### Exercise details:
Copy out the records that appear below, exactly as each one reads.

[Stored items]

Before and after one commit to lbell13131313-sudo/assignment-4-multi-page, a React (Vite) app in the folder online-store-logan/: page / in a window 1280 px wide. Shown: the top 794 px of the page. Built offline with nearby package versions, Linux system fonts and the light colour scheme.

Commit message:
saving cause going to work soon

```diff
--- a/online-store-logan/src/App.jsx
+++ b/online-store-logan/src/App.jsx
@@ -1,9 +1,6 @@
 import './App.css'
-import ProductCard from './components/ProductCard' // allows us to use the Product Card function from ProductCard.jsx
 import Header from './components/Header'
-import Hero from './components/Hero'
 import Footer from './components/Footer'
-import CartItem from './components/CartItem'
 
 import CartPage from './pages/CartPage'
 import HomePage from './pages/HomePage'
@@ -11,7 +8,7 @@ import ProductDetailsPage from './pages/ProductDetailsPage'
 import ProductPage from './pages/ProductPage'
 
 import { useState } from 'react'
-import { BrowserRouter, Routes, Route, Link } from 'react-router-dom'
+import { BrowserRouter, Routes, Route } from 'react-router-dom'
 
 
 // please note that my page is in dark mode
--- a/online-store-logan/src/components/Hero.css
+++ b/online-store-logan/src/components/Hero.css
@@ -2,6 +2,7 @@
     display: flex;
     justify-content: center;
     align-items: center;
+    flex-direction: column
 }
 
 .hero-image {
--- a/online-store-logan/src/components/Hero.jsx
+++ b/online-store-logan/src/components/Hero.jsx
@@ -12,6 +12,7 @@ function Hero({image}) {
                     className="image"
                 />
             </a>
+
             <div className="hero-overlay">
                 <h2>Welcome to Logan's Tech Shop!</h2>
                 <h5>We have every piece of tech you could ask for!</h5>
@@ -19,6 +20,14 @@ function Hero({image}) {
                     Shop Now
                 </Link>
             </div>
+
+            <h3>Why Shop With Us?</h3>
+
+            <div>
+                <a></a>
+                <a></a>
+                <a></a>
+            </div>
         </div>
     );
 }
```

### Solution for this problem:
Before and after one commit to lbell13131313-sudo/assignment-4-multi-page, a React (Vite) app in the folder online-store-logan/: page / in a window 1280 px wide. Shown: the top 794 px of the page. Built offline with nearby package versions, Linux system fonts and the light colour scheme.

Commit message:
saving cause going to work soon

```diff
--- a/online-store-logan/src/App.jsx
+++ b/online-store-logan/src/App.jsx
@@ -1,9 +1,6 @@
 import './App.css'
-import ProductCard from './components/ProductCard' // allows us to use the Product Card function from ProductCard.jsx
 import Header from './components/Header'
-import Hero from './components/Hero'
 import Footer from './components/Footer'
-import CartItem from './components/CartItem'
 
 import CartPage from './pages/CartPage'
 import HomePage from './pages/HomePage'
@@ -11,7 +8,7 @@ import ProductDetailsPage from './pages/ProductDetailsPage'
 import ProductPage from './pages/ProductPage'
 
 import { useState } from 'react'
-import { BrowserRouter, Routes, Route, Link } from 'react-router-dom'
+import { BrowserRouter, Routes, Route } from 'react-router-dom'
 
 
 // please note that my page is in dark mode
--- a/online-store-logan/src/components/Hero.css
+++ b/online-store-logan/src/components/Hero.css
@@ -2,6 +2,7 @@
     display: flex;
     justify-content: center;
     align-items: center;
+    flex-direction: column
 }
 
 .hero-image {
--- a/online-store-logan/src/components/Hero.jsx
+++ b/online-store-logan/src/components/Hero.jsx
@@ -12,6 +12,7 @@ function Hero({image}) {
                     className="image"
                 />
             </a>
+
             <div className="hero-overlay">
                 <h2>Welcome to Logan's Tech Shop!</h2>
                 <h5>We have every piece of tech you could ask for!</h5>
@@ -19,6 +20,14 @@ function Hero({image}) {
                     Shop Now
                 </Link>
             </div>
+
+            <h3>Why Shop With Us?</h3>
+
+            <div>
+                <a></a>
+                <a></a>
+                <a></a>
+            </div>
         </div>
     );
 }
```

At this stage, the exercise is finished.